on switch to energy efficient light bulbs

Created date

November 23rd, 2010

Americans love technology; jettisoning last year s model for this year s cool new thing. Yet one of the most basic and ubiquitous conveniences of modern living the old-fashioned incandescent light bulb is the same basic item that Thomas Edison designed in 1879. It s not that technology has ignored the light bulb. In recent years a number of new products like compact florescent bulbs (CFLs) and halogen bulbs have been introduced to the marketplace, but Americans reaction to these new designs have been tepid at best. A 2009 U.S. Department of Energy survey found that only 11% of household sockets are actually using CFL bulbs, the most commonly available energy-efficient bulb. By contrast, Consumer Reports found that 81% of Americans have purchased an energy-efficient bulb. They just don t seem to be using them for most of their lighting needs.


The nation s reluctance to embrace new light bulb technology as wholeheartedly as we embrace other technological advances may be due to the fact that alternatives to the incandescent lighting are not better in every regard. For example, CFLs are certainly more efficient then incandescent bulbs, producing more light with less energy, but while the brightness of the CFL light is comparable to incandescent, the quality of the light emitted by CFLs is not. CFLs also contain mercury, making them potentially dangerous if they break and are not disposed of properly. Halogen bulbs don t contain mercury, but they cost more than CFLs and don t last as long. And the newest bulbs on the block, the LEDs, come close to matching the quality of incandescent light but can cost as much as $60 a piece. All of the new energy-efficient bulbs are more expensive than traditional incandescent bulbs, but they pay for themselves through reduced energy costs and longer life spans over time. Of course, that s provided you don t break the bulb before you even screw it in.

New energy-efficient standards

By all measures, the traditional incandescent bulb is a dinosaur. But their affordability and ease of use have made consumers reluctant to part with them. However, in the coming years, theses dinosaurs are headed for extinction. In 2007, Congress passed the Energy Independence and Security Act (EISA), which included new higher efficiency standards for basic light bulbs. Beginning in January 2012, the traditional incandescent bulbs you use now will start to be phased out. Consumer lighting needs will be met with energy-efficient light bulbs, including CFLs, halogens, and LEDs.

Lumens versus watts

Making the switch will require some effort, and we ll need to learn more about our lighting choices. U.S. Department of Energy spokesperson Jen Stutsman says a good place to start is with the package. We encourage consumers to begin familiarizing themselves with the term lumens, she says. Lumens are a measure of how much light you get from a specific bulb. This differs from the term watts, which measures the amount of energy a light bulb uses. In most cases, you ll see a lumens measure on light bulb packaging today. Beginning in summer 2011, all manufacturers will also be required to use a new lighting label that provides easy-to-understand information for consumers about the lumens, efficiency, and characteristics of a particular type of light bulb. Consumers will also need to learn how to handle and dispose of energy-efficient bulbs. Fortunately, most home centers and hardware stores have knowledgeable personnel who can help you make the right choice for your needs.

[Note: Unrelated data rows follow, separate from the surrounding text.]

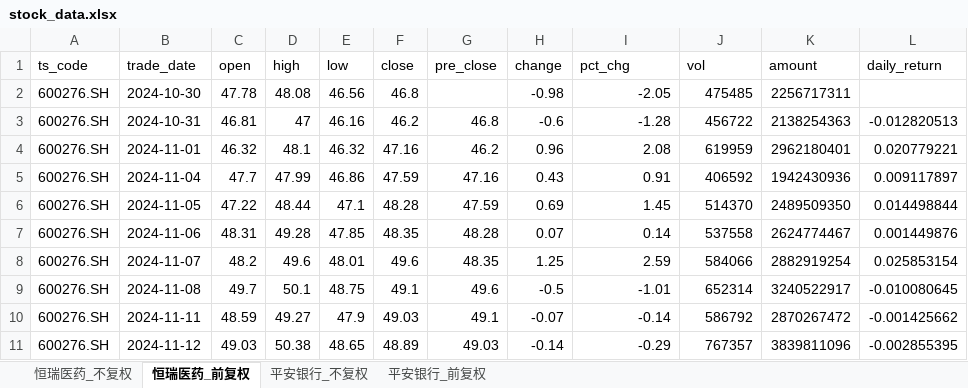
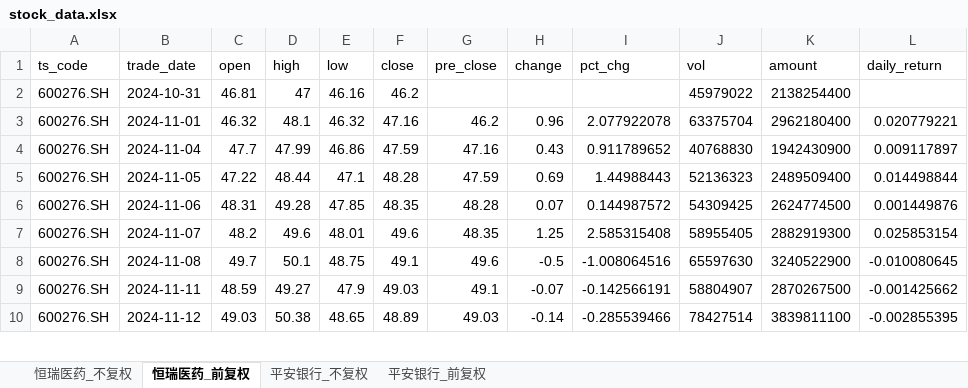
Before and after one commit to Nine1ukiyowayume/ba_agent, an Excel workbook: stock_data.xlsx, sheet 恒瑞医药_前复权, drawn as a sheet; only a part is shown; values as stored, in another font and other column widths than the file's, no borders; removed rows and columns are numbered as before the commit, all else as after; the diff covers the shown part only; the diff names each change by its address in the sheet, - before the commit and + after, or states it on an @@ line.

```diff
--- a/stock_data.xlsx (sheet 恒瑞医药_前复权)
+++ b/stock_data.xlsx (sheet 恒瑞医药_前复权)
-row 2: 600276.SH | 2024-10-30 | 47.78 | 48.08 | 46.56 | 46.8 |  | -0.98 | -2.05 | 475485 | 2256717311
-G2 (pre_close): 46.8
+G2 (pre_close): (empty)
-H2 (change): -0.6
+H2 (change): (empty)
-I2 (pct_chg): -1.28
+I2 (pct_chg): (empty)
-J2 (vol): 456722
+J2 (vol): 45979022
-K2 (amount): 2138254363
+K2 (amount): 2138254400
-L2 (daily_return): -0.012820513
+L2 (daily_return): (empty)
-I3 (pct_chg): 2.08
+I3 (pct_chg): 2.077922078
-J3 (vol): 619959
+J3 (vol): 63375704
-K3 (amount): 2962180401
+K3 (amount): 2962180400
-I4 (pct_chg): 0.91
+I4 (pct_chg): 0.911789652
-J4 (vol): 406592
+J4 (vol): 40768830
-K4 (amount): 1942430936
+K4 (amount): 1942430900
-I5 (pct_chg): 1.45
+I5 (pct_chg): 1.44988443
-J5 (vol): 514370
+J5 (vol): 52136323
-K5 (amount): 2489509350
+K5 (amount): 2489509400
-I6 (pct_chg): 0.14
+I6 (pct_chg): 0.144987572
-J6 (vol): 537558
+J6 (vol): 54309425
-K6 (amount): 2624774467
+K6 (amount): 2624774500
-I7 (pct_chg): 2.59
+I7 (pct_chg): 2.585315408
-J7 (vol): 584066
+J7 (vol): 58955405
-K7 (amount): 2882919254
+K7 (amount): 2882919300
-I8 (pct_chg): -1.01
+I8 (pct_chg): -1.008064516
-J8 (vol): 652314
+J8 (vol): 65597630
-K8 (amount): 3240522917
+K8 (amount): 3240522900
-I9 (pct_chg): -0.14
+I9 (pct_chg): -0.142566191
-J9 (vol): 586792
+J9 (vol): 58804907
-K9 (amount): 2870267472
+K9 (amount): 2870267500
-I10 (pct_chg): -0.29
+I10 (pct_chg): -0.285539466
-J10 (vol): 767357
+J10 (vol): 78427514
-K10 (amount): 3839811096
+K10 (amount): 3839811100
```
Also changed, not shown: 1424 edited cells elsewhere in this sheet, sheet 恒瑞医药_不复权, sheet 平安银行_不复权, sheet 平安银行_前复权, 1 other file.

On the horizon

EISA lighting standards will help make America more efficient and lead to reductions in carbon pollution. For consumers, this means lower energy bills. For businesses, this means lower costs, making them more competitive. For the environment, EISA brings in enormous benefits. Over 30 years, these new standards are expected to save the energy that would be produced by more than 1,000 500-megawatt power plants. With the advent of EISA little more than a year away, manufacturers are stepping up to the plate with better, cheaper, safer, and even more efficient light bulbs. GE recently unveiled a prototype of an LED bulb that employs jet engine cooling technology, and the advent of a more efficient incandescent is looming on the horizon. To find out more about energy-efficient bulbs, visit Also, check with your local and state power authorities about rebate programs to help offset the cost of purchasing energy-efficient light bulbs. How do you feel about using energy-efficient light bulbs? Send your thoughts on the matter

What you need to know about new light bulb standards

The change in lighting from the 2007 Energy Independence and Security Act will be phased in starting from January 2012 to January 2014. It will occur in three phases: